→ Problem to solve
Copy each line below in which the string "left" occurs.

→ Information

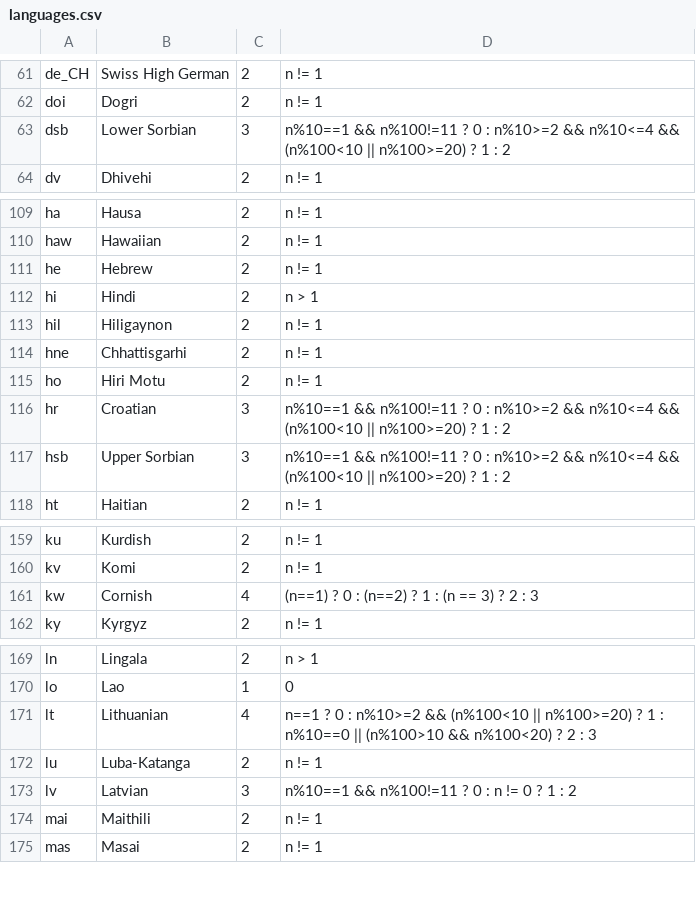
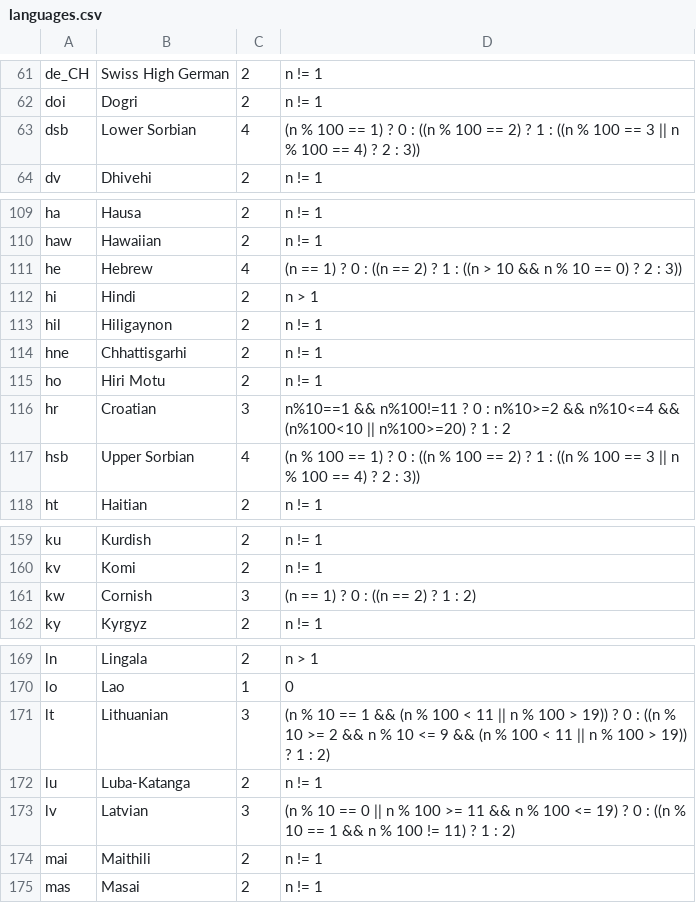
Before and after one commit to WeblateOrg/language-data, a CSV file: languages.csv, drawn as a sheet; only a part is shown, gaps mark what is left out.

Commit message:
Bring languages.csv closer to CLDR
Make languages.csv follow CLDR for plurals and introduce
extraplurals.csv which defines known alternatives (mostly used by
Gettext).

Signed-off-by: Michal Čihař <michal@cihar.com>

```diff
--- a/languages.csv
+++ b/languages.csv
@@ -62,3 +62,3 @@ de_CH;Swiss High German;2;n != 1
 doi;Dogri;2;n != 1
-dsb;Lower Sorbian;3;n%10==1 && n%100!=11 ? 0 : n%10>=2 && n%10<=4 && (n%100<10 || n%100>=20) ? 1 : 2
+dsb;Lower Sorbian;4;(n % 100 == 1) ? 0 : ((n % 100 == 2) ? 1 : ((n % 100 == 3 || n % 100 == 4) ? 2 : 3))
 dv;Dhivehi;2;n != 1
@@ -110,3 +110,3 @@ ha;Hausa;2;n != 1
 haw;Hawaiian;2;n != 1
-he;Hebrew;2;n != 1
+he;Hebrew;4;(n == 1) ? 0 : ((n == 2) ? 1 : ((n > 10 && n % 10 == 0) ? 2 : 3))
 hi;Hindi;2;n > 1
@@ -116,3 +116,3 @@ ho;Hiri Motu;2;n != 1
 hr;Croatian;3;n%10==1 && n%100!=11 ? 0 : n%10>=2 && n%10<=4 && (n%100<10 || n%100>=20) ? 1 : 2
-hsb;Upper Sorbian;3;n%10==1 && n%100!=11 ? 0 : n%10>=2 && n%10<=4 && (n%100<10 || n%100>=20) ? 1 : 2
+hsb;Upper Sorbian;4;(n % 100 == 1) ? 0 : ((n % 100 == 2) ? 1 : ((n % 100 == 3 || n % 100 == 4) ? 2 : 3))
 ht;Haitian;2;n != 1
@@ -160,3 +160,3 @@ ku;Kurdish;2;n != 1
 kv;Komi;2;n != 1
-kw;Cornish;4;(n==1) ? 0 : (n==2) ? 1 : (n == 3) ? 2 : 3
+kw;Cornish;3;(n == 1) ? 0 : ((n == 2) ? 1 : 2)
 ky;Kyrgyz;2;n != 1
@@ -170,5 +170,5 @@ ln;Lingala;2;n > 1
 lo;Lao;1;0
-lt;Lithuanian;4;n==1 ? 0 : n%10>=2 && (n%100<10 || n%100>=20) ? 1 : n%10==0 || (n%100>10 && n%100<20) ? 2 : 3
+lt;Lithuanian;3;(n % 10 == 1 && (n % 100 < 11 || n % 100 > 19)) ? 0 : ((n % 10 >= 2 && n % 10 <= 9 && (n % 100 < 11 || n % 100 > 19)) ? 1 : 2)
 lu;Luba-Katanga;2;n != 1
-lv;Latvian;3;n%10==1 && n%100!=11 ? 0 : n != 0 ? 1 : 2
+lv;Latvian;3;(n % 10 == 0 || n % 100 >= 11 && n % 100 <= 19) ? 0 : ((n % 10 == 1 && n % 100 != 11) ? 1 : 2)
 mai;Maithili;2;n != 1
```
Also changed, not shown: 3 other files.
...
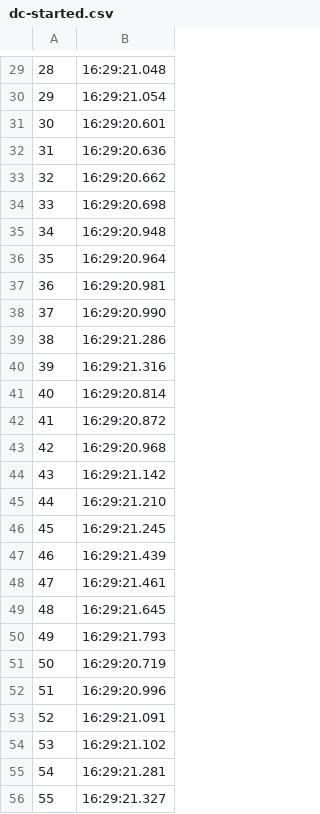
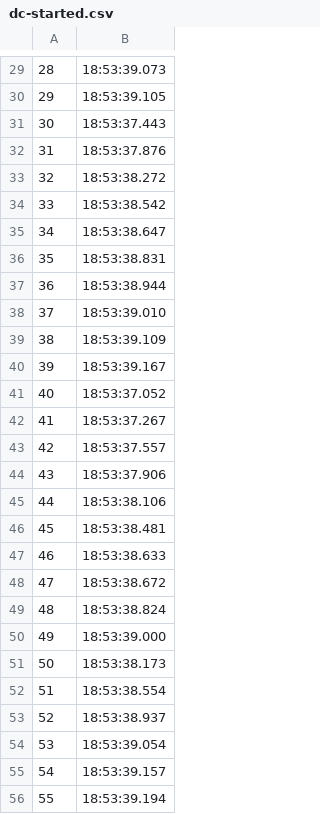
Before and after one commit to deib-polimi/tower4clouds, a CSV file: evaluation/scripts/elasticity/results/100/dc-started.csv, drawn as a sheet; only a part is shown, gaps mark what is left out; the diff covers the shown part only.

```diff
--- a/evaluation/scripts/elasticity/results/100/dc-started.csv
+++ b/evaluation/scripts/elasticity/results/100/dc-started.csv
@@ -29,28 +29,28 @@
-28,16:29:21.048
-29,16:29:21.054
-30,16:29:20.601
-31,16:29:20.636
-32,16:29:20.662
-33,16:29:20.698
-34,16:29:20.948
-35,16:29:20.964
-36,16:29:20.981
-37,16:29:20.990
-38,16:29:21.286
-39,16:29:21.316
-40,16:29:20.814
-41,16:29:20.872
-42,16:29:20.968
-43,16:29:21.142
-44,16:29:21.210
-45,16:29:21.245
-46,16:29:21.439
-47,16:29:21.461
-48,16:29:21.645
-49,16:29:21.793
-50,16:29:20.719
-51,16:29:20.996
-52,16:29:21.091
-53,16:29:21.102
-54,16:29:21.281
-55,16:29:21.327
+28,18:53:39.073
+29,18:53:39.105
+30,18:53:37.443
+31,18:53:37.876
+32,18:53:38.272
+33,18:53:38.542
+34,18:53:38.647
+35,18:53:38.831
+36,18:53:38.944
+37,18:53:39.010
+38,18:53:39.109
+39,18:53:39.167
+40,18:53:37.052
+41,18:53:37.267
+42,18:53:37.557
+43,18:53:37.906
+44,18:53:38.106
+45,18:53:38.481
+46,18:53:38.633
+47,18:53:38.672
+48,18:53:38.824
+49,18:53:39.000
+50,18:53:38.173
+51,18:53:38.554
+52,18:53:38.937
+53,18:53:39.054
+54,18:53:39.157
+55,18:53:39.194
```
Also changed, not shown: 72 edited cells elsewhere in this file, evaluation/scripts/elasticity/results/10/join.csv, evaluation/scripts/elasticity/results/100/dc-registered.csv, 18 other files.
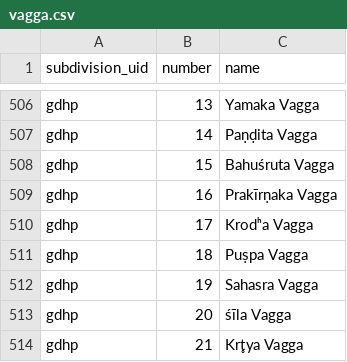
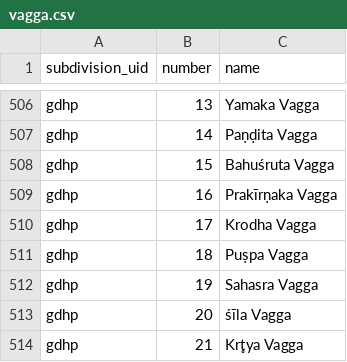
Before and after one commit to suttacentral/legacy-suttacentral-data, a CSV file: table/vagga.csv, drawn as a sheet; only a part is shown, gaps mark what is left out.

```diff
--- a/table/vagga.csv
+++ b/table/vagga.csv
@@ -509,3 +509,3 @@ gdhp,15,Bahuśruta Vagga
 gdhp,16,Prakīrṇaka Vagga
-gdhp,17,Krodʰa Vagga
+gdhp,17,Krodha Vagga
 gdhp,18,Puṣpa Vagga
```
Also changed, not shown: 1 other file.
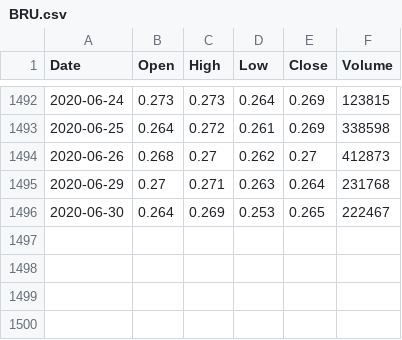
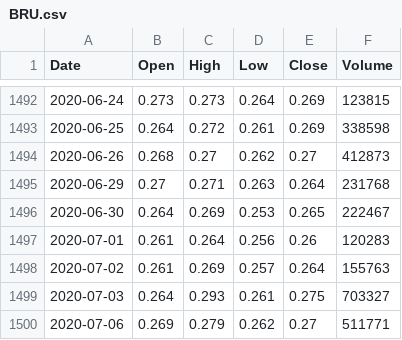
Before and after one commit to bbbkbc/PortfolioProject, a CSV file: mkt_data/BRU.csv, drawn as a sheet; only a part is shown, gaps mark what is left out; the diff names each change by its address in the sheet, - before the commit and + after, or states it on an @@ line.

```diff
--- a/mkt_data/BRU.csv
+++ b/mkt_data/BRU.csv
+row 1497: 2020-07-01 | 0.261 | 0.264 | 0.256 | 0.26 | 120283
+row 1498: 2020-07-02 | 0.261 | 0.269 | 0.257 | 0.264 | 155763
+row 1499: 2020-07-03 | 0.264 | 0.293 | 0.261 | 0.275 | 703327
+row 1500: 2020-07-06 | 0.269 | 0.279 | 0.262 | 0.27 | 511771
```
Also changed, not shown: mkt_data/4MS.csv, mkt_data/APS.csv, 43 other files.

→ Finished exercise
Before and after one commit to WeblateOrg/language-data, a CSV file: languages.csv, drawn as a sheet; only a part is shown, gaps mark what is left out.
Before and after one commit to deib-polimi/tower4clouds, a CSV file: evaluation/scripts/elasticity/results/100/dc-started.csv, drawn as a sheet; only a part is shown, gaps mark what is left out; the diff covers the shown part only.
Before and after one commit to suttacentral/legacy-suttacentral-data, a CSV file: table/vagga.csv, drawn as a sheet; only a part is shown, gaps mark what is left out.
Before and after one commit to bbbkbc/PortfolioProject, a CSV file: mkt_data/BRU.csv, drawn as a sheet; only a part is shown, gaps mark what is left out; the diff names each change by its address in the sheet, - before the commit and + after, or states it on an @@ line.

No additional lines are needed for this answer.